Many centuries in the future, Earth's small, more or less human population lives an enjoyable, if drone-like existence. Elsewhere, on some alternate Earth, or perhaps it's the distant past, the battle for Troy is in its ninth year. Oddly, its combatants, Hector, Achilles and the rest, seem to be following a script, speaking their lines exactly as Homer reported them in The Iliad. The Gods, who live on Olympus Mons on the planet Mars, may be post-humans, or aliens, or, well, Gods; it isn't entirely clear. Thomas Hockenberry, a late-20th-century professor of the classics from De Pauw University in Indiana, has, along with other scholars from his era, apparently been resurrected by the Gods. His job is to take notes on the war and compare its progress to Homer's tale, noting even the smallest deviations. Meanwhile, the "moravecs," a civilization of diverse, partially organic AIs clustered on the moons of Jupiter, have been disturbed by the quantum activity they've registered from the inner solar system and have sent an expedition to Mars to investigate. It will come as no surprise to the author's fans that the expedition's members include specialists in Shakespeare and Proust. Beautifully written, chock full of literary references, grand scenery and fascinating characters, this book represents Simmons at his best.
What would happen if Science Fiction and Historical Fiction got together and made a baby? Well, my dear friend, Ilium is your answer. This book seems to defy normal genre restrictions in a most refreshing way. Simmons has brilliantly managed to turn one of the world’s most known epic tales (Homer’s Iliad) into a Science Fiction novel.

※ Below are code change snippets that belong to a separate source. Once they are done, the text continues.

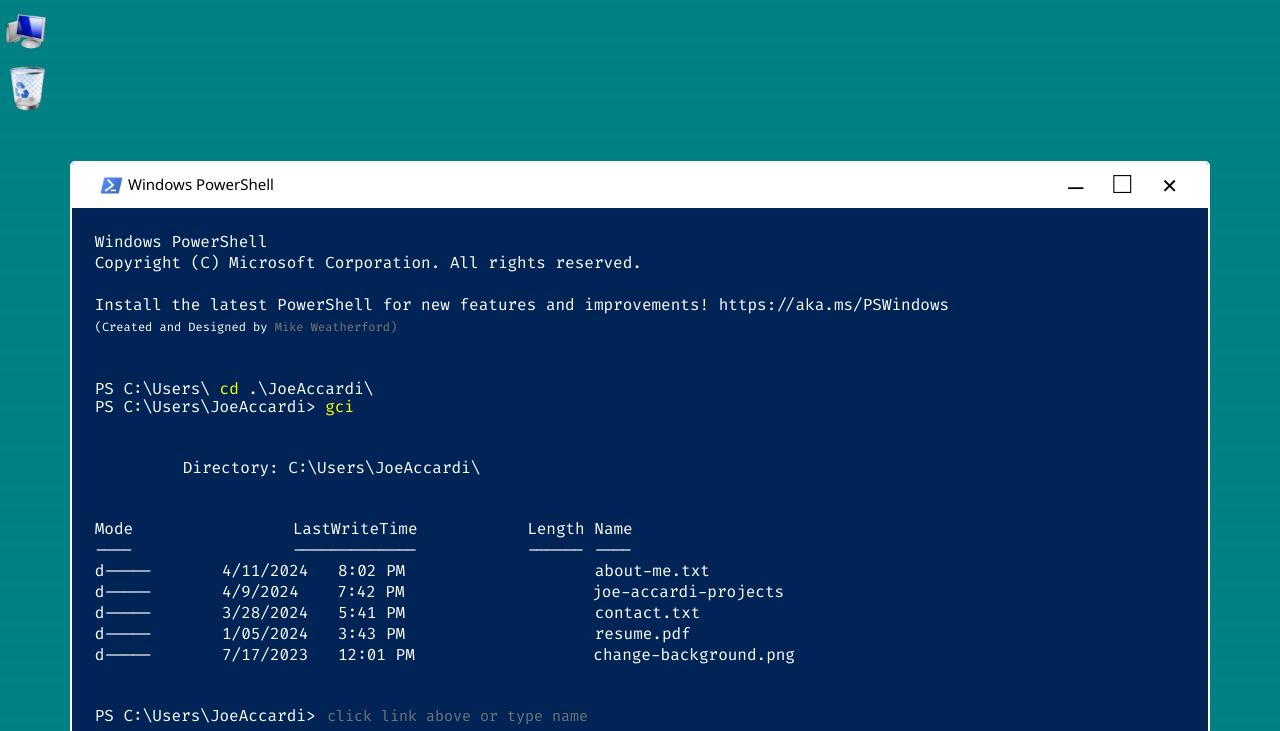
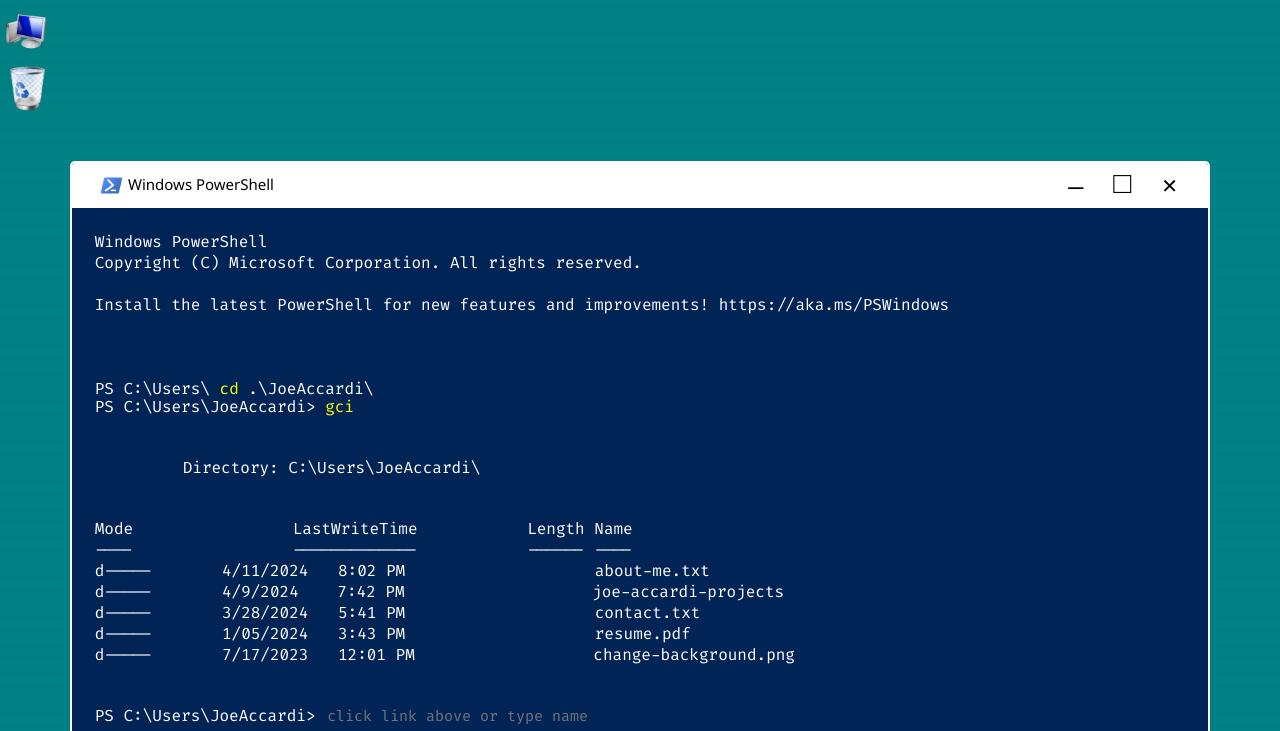
Before and after one commit to GiorgioMotorola/Joe-Accardi-Portfolio-Website, a plain HTML site: page index.html in a window 1280 px wide. Shown: the top 731 px of the page. Drawn offline with Linux system fonts and the light colour scheme.

Commit message:
added designer tag in files

```diff
--- a/index.html
+++ b/index.html
@@ -38,12 +38,7 @@
             Copyright (C) Microsoft Corporation. All rights reserved.<br /><br />
             Install the latest PowerShell for new features and improvements!
             https://aka.ms/PSWindows <br />
-            <span class="creation"> (Created and Designed by </span
-            ><span class="designer"
-              ><a href="https://www.mweatherford.rocks/" target="_blank"
-                >Mike Weatherford)</a
-              ></span
-            ><br />
+            <br />
 
             <br /><br />
           </div>
@@ -133,6 +128,9 @@
         </div>
       </footer>
     </div>
+
     <script src="script.js"></script>
   </body>
 </html>
+
+<!-- Designed by Mike Weatherford => https://www.mweatherford.rocks/ -->
--- a/script.js
+++ b/script.js
@@ -249,3 +249,5 @@
       reader.readAsDataURL(file);
     }
   });
+
+//  Designed by Mike Weatherford => https://www.mweatherford.rocks/
--- a/styles.css
+++ b/styles.css
@@ -719,3 +719,5 @@
     font-size: 10px;
   }
 }
+
+/* Designed by Mike Weatherford => https://www.mweatherford.rocks/  */
```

The sheer amount of research that must have gone into writing this book is nothing short of breathtaking. Simmons manages to effortlessly include the Iliad, Shakespeare and Proust into his novel while switching from ancient history to his science fiction world. Though sometimes I felt that the Proust and Shakespeare references did bog down his narrative, it is impressively done and adds a new depth and unique quality to the book.
Simmons’ writing is, well, amazing. His dialogue is believable; his descriptions make his tale come to life. I felt that Simmons had managed to transport me into his world, share his vision with me and make me care about the characters he had created.
I was incredibly impressed with Simmons world building. I am not an avid SciFi reader, so I don’t have much to compare this to, but Simmons vision of the future was astounding, much more believable and understandable than other works of SciFi I’ve read. Not only was it completely unique, but the sheer complexity of his vision and the scope of it amazed me and made me think about the relevance between his vision and our current day culture(s).
I started this whole book reviewing process as a personal experiment to kind of track the kinds of books I enjoy and reading and why. One thing I’ve learned about myself is that I like book that are filled with depth, books that have layers of meaning, where the characters are believable with flaws and strengths, goals and aims of their own. I get disappointed when I read a book that isn’t filled with these qualities. Simmons book delivers. I found Ilium to be a refreshing step away from genre restrictions and predictable plots.
He follows multiple perspectives in this book, but it’s not scattered. He doesn’t add or subtract perspectives as the book continues, keeping things neat, tidy and easy to follow. His characters are not beautiful with stunning qualities and predictably fantastic personality traits. They are average, a middle aged scholar, an older man on the cusp of death, a self-centered pudgy man who is in it to get laid, robots (morvecs, as they are called) who are obsessed with “lost age humans” and Shakespeare and Proust. With this hodgepodge of characters, how could the book be anything but interesting?
Two lines of the story don’t come together until the very end of the book and the third never seems to interact with the other two, but they all affect each other (does that even make sense?). It doesn't become evident until the end that all perspectives are being affected by the same general events both current and historical. Even in the end of Ilium, enough questions are left unanswered that, while I have theories as to some of the dangling ends, I'll have to read the following book Olympos to see if I am right or not.
There is a little of everything in this book, from characters growing and developing, figuring out who they are and where they fit into things, war, some graphic death scenes, sex, and even a bit of romance. Romance, in my opinion, seems to be a sticking point for me. If it's well done, then I enjoy it but romance can tend to turn from believable to sappy in a flash, often dragging down the book with it. This book does not suffer from that problem. The romance is believable, not overbearing, it doesn't drag down the plot, or even slow it down at all. It adds another level of believability to the characters and the world that Simmons has created. It is so rare that I think anything positive about romance added to plots that I shocked myself when I read the romance in this book and wasn't reduced to fits of groaning.
The book ends at what seems to be the start of a major climax of action involving Greek gods, humans, morvecs and asteroids. It promises to usher in an exciting start to the second book in the series, Olympos. With as tightly a woven plot, as complex a world with such believable characters as Ilium, I fail to see how Olympos couldn’t deliver the same epic punch of its predecessor.
Ilium was a page-turner. The plot never ceased its relentless surge forward nor did his artistic, stunning prose ever falter. The believability of the characters, the vision, complexity and thought provoking quality of Simmons' world coupled with an amazing leap away from common genre restrictions all put Ilium on my "re-read" shelf.